What you need to do -> Return every line from the records below in which the word "species" is found.

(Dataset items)

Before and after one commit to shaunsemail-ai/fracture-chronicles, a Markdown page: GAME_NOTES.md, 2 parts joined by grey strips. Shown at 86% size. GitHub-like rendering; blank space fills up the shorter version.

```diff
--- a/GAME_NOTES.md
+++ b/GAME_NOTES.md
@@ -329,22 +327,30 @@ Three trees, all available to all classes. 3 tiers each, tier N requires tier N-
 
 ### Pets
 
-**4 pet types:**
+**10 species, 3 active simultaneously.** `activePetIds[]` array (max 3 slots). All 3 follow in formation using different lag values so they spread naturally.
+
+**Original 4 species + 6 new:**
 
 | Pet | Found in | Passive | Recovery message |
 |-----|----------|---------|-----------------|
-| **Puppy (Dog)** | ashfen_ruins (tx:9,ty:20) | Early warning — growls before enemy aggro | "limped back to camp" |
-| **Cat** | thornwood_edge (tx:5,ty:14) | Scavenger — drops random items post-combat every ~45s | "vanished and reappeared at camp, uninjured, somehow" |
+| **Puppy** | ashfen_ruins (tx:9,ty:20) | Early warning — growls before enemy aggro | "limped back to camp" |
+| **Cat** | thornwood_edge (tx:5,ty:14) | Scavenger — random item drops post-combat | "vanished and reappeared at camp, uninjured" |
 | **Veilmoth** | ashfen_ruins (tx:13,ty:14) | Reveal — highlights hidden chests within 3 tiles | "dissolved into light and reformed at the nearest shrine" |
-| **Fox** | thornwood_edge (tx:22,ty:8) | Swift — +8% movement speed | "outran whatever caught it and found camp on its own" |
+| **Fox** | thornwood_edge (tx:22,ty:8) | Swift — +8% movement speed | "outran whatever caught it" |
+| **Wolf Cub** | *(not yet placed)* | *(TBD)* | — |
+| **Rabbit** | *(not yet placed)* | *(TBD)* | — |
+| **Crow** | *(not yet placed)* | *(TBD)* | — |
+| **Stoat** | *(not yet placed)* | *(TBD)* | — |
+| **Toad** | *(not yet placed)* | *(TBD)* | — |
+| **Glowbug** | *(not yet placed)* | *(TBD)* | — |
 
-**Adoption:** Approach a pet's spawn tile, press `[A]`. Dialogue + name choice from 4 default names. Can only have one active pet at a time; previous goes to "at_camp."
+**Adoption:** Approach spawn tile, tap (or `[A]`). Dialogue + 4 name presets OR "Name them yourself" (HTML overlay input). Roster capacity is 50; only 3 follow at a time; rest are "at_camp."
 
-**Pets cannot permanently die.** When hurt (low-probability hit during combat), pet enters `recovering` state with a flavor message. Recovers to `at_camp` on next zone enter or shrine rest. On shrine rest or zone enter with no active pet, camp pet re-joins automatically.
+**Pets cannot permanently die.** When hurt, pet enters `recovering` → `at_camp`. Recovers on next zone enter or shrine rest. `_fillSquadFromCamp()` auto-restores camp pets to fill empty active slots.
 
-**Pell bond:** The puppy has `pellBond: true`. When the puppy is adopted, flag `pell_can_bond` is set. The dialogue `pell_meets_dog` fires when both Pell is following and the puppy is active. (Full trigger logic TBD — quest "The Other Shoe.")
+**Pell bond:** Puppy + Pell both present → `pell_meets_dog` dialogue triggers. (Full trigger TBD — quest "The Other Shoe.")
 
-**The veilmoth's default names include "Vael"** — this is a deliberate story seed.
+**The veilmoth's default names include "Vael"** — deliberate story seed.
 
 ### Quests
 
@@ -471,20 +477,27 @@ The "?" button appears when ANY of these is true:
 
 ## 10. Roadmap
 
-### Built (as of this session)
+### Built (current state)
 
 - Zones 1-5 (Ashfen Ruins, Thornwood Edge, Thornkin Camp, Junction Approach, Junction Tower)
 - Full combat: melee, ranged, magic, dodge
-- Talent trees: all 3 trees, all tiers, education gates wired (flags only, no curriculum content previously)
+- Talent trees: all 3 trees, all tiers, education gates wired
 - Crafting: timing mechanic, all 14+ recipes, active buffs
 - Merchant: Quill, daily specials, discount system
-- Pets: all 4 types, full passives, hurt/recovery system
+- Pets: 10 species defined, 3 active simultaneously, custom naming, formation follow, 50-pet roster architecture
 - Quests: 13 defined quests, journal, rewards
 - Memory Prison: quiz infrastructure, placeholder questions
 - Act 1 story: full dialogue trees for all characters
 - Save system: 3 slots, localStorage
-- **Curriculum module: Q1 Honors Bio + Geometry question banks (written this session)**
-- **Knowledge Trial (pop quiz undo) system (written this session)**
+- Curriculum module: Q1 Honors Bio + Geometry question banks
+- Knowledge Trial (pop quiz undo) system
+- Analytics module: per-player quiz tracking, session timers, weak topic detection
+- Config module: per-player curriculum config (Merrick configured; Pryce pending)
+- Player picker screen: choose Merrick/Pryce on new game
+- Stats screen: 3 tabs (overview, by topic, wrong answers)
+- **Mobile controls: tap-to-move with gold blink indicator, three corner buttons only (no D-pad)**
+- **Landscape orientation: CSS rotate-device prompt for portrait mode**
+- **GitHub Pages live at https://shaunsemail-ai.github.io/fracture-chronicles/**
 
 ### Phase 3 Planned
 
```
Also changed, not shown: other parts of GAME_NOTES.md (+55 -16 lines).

Solution ->
+**10 species, 3 active simultaneously.** `activePetIds[]` array (max 3 slots). All 3 follow in formation using different lag values so they spread naturally.
+**Original 4 species + 6 new:**
+- Pets: 10 species defined, 3 active simultaneously, custom naming, formation follow, 50-pet roster architecture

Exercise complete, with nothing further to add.